The edition's editorial looks in detail at the changes introduced to the regulations in November 2021 to further protect workers against crystalline silica. While some of the changes commenced immediately in November, two requirements will commence on May 15, 2022. If you work with crystalline silica, then you need to check out what should be in place in your workplace. Also check the summary of the regulations, here.
As well as this major information piece, there are items on International Workers' Memorial Day, a summary of the changes to the OHS Act to specifically cover labor hire workers, and more.
In April the construction industry reported 214 incidents to WorkSafe. Of these, 74 per cent resulted in injury. 20 per cent involved young workers. Go to this page on the WorkSafe website for the April edition of Safety Soapbox.
National Fatality Statistics 2022
Safe Work Australia has not updated its statistics on fatalities since April 21, at which time it had been notified that 52 Australian workers had been killed at work this year, this is five more than at the time of its previous update on April 7.
The fatalities have been in the following sectors:
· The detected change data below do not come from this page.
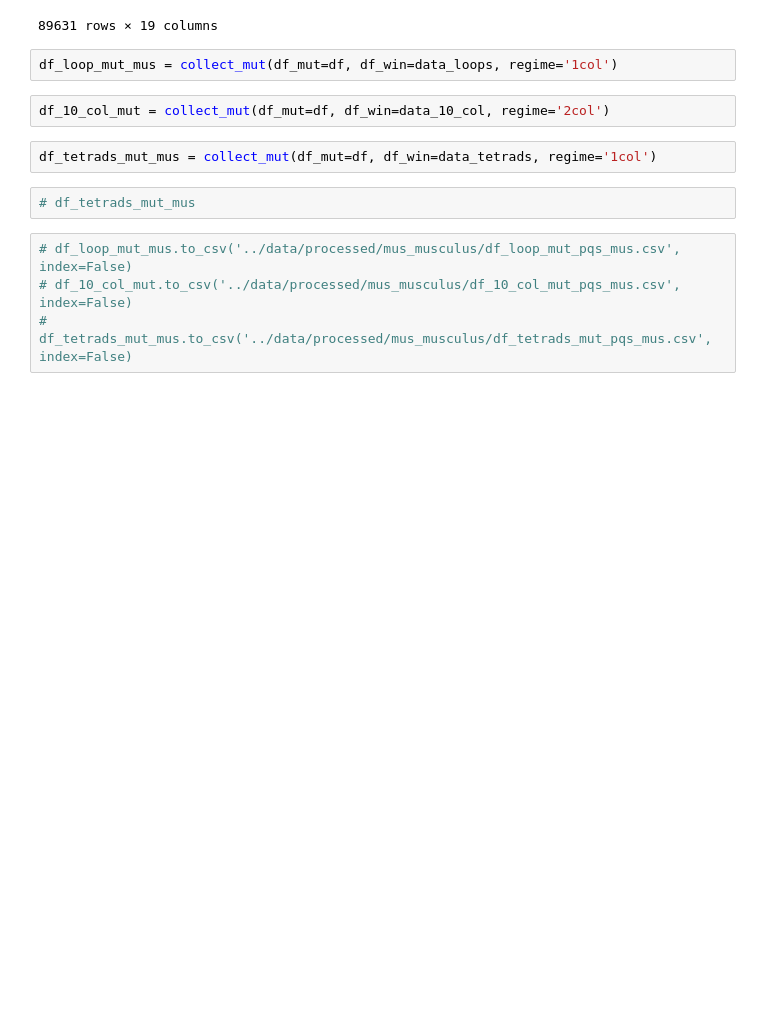
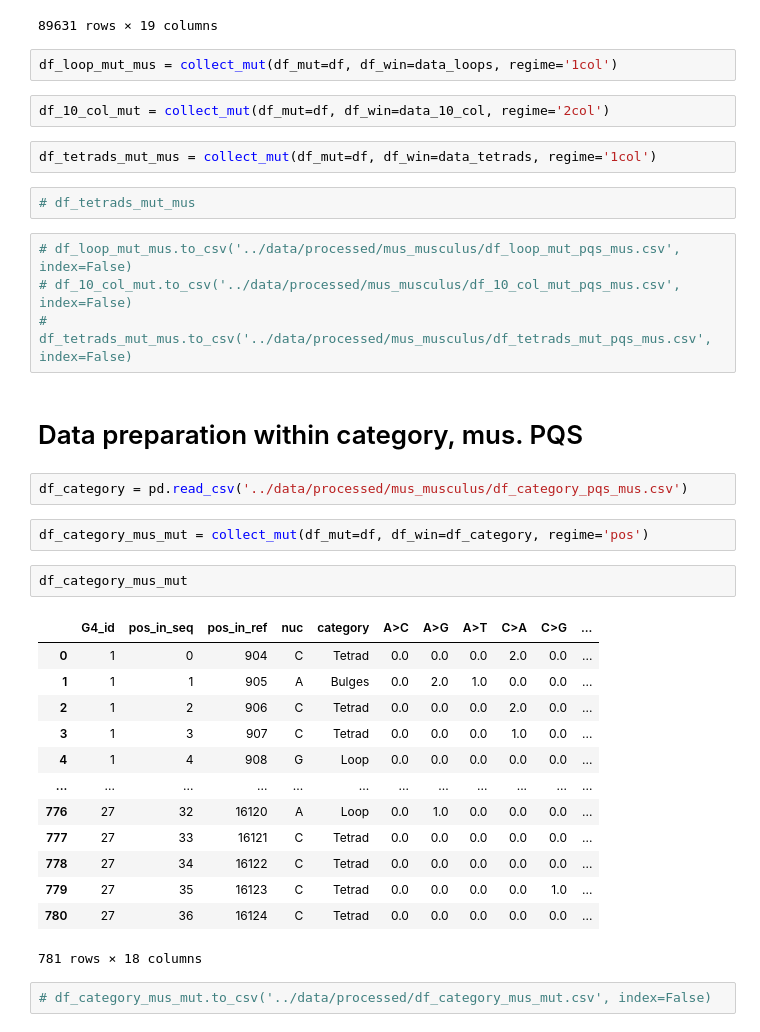
Before and after one commit to mitoclub/G4MutSpec, a Jupyter notebook: notebooks/data_prep_mus_mut.ipynb, the cells around one changed output. Drawn from its saved outputs; the diff is of its cells as text; blank space fills up the shorter version.

```diff
--- a/notebooks/data_prep_mus_mut.ipynb
+++ b/notebooks/data_prep_mus_mut.ipynb
@@ -607,3 +607,27 @@ df_tetrads_mut_mus = collect_mut(df_mut=df, df_win=data_tetrads, regime='1col')
 # df_loop_mut_mus.to_csv('../data/processed/mus_musculus/df_loop_mut_pqs_mus.csv', index=False)
 # df_10_col_mut.to_csv('../data/processed/mus_musculus/df_10_col_mut_pqs_mus.csv', index=False)
 # df_tetrads_mut_mus.to_csv('../data/processed/mus_musculus/df_tetrads_mut_pqs_mus.csv', index=False)
+# %% [markdown]
+# Data preparation within category, mus. PQS
+# %%
+df_category = pd.read_csv('../data/processed/mus_musculus/df_category_pqs_mus.csv')
+# %%
+df_category_mus_mut = collect_mut(df_mut=df, df_win=df_category, regime='pos')
+# %%
+df_category_mus_mut
+# %% [output]
+|  | G4_id | pos_in_seq | pos_in_ref | nuc | category | A>C | A>G | A>T | C>A | C>G | ... |
+| 0 | 1 | 0 | 904 | C | Tetrad | 0.0 | 0.0 | 0.0 | 2.0 | 0.0 | ... |
+| 1 | 1 | 1 | 905 | A | Bulges | 0.0 | 2.0 | 1.0 | 0.0 | 0.0 | ... |
+| 2 | 1 | 2 | 906 | C | Tetrad | 0.0 | 0.0 | 0.0 | 2.0 | 0.0 | ... |
+| 3 | 1 | 3 | 907 | C | Tetrad | 0.0 | 0.0 | 0.0 | 1.0 | 0.0 | ... |
+| 4 | 1 | 4 | 908 | G | Loop | 0.0 | 0.0 | 0.0 | 0.0 | 0.0 | ... |
+| ... | ... | ... | ... | ... | ... | ... | ... | ... | ... | ... | ... |
+| 776 | 27 | 32 | 16120 | A | Loop | 0.0 | 1.0 | 0.0 | 0.0 | 0.0 | ... |
+| 777 | 27 | 33 | 16121 | C | Tetrad | 0.0 | 0.0 | 0.0 | 0.0 | 0.0 | ... |
+| 778 | 27 | 34 | 16122 | C | Tetrad | 0.0 | 0.0 | 0.0 | 0.0 | 0.0 | ... |
+| 779 | 27 | 35 | 16123 | C | Tetrad | 0.0 | 0.0 | 0.0 | 0.0 | 1.0 | ... |
+| 780 | 27 | 36 | 16124 | C | Tetrad | 0.0 | 0.0 | 0.0 | 0.0 | 0.0 | ... |
+781 rows × 18 columns
+# %%
+# df_category_mus_mut.to_csv('../data/processed/df_category_mus_mut.csv', index=False)
```
Also changed, not shown: 4 other files.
- 24 in Transport, postal & warehousing
- 12 in Agriculture, forestry & fishing
- 4 in Public administration & safety
- 3 in Construction
- 2 in Electricity, gas, water & waste services
- 4 in 'other services'
- 1 in Accommodation & food services
- 1 in Manufacturing
- 1 in Mining
These figures are based mainly on initial media reports and provide a preliminary estimate of the number of people killed while working. Once the appropriate authority has investigated the death, more accurate information becomes available from which Safe Work Australia updates details of the incident. Consequently, sometimes the numbers of deaths in each sector change. To check for updates, and for more details on fatalities since 2003, go to the Safe Work Australia Preliminary worker deaths webpage. Updated information is used to publish Safe Work Australia’s annual Work-related Traumatic Injury Fatalities database which includes finalised work-related fatalities from 2003 onwards. Note that the figures are based on preliminary reports, and so at times will change.